As a result of more people using SDR on satellites, I have discovered an operating trait that warrants discussion and evaluation.
On more than one occasion, I have given a call to a very specific station, and instead of my intended target had another SDR-based station appear on frequency immediately saying “QRZ? QRZ?” rather than wait and listen to who is calling on the frequency before transmitting. The SDR user saw a signal on their waterfall and clicked on it. They “pounced” on what they perceived to be another station looking to make contact which might not necessarily be the case.
I’ve see the same thing happen a few times with pileups. There is an existing pileup in progress when the SDR station comes into the footprint. Rather than wait a short period to listen, they click on the new signal in their waterfall, and immediately proceed to “QRZ” on the frequency of the pileup, sometimes interrupting the flow of existing contacts.
Just today I heard this scenario: Station 1 calls CQ. Station 2 went to answer. The SDR user clicked on the waterfall, heard only part of the callsign of Station 2, and proceeded to call Station 2, ignoring the possibility that Station 2 was attempting to QSO with someone else.
It seems to me the visual nature of SDR waterfalls is causing a temporary lapse in judgement when it comes to a basic ham radio principle that we apply to satellite operating — listen with our ears before transmitting.
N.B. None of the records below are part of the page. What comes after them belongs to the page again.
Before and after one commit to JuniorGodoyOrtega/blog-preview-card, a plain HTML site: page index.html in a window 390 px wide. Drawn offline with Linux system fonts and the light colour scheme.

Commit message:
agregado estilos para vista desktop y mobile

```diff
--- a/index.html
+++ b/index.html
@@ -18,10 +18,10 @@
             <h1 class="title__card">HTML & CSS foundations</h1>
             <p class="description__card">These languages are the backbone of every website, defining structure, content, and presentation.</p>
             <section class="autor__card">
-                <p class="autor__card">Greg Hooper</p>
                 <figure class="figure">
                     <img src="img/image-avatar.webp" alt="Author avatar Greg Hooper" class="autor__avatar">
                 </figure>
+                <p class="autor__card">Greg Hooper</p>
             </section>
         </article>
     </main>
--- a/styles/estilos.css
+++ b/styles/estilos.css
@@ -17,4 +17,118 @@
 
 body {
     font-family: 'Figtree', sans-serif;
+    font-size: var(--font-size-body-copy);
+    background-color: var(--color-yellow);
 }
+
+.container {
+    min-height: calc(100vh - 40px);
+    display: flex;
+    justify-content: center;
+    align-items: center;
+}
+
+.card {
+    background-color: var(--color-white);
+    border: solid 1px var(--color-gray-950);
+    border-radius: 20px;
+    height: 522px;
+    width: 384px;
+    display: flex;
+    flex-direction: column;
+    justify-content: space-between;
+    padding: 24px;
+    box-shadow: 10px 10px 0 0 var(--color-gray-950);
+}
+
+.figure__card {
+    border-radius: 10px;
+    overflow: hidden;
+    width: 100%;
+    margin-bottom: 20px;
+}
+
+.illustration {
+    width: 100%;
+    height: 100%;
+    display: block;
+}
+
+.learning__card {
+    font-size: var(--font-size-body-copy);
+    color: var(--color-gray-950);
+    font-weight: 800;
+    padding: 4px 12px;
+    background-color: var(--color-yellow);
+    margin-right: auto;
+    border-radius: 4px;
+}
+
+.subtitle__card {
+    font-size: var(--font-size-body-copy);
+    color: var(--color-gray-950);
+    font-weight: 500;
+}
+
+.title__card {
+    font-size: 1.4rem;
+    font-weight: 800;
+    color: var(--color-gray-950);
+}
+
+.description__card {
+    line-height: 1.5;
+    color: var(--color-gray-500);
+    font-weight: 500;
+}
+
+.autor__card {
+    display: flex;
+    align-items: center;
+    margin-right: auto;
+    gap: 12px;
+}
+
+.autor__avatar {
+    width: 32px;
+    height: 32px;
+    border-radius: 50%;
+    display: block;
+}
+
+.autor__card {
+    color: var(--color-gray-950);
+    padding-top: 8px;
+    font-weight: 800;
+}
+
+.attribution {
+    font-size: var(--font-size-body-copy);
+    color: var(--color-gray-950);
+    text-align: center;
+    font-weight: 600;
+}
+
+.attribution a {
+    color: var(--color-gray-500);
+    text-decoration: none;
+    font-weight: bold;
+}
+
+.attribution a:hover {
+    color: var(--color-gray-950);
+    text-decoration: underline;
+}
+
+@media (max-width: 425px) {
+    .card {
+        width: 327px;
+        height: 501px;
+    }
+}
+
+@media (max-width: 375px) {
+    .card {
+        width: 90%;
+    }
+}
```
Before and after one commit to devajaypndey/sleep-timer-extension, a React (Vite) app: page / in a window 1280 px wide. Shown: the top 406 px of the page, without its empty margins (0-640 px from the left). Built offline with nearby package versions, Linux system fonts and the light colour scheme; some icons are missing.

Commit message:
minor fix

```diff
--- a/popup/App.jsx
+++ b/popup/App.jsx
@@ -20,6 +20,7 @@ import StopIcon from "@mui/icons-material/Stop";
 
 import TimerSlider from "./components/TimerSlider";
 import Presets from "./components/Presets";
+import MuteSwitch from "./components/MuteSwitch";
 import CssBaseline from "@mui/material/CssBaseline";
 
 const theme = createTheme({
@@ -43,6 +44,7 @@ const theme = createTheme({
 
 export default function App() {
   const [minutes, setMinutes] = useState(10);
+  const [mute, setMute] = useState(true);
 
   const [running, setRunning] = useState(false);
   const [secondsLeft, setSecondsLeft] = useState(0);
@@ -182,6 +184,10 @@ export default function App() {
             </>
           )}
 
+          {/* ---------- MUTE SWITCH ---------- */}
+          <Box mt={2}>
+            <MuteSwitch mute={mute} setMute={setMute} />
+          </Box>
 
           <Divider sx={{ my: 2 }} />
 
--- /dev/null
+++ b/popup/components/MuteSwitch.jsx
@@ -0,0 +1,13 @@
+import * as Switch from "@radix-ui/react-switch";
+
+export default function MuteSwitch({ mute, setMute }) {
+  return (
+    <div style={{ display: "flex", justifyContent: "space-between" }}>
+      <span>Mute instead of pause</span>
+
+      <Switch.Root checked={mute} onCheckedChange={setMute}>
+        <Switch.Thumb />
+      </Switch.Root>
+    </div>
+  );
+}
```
SDR is a great listening tool. With great power comes great responsibility.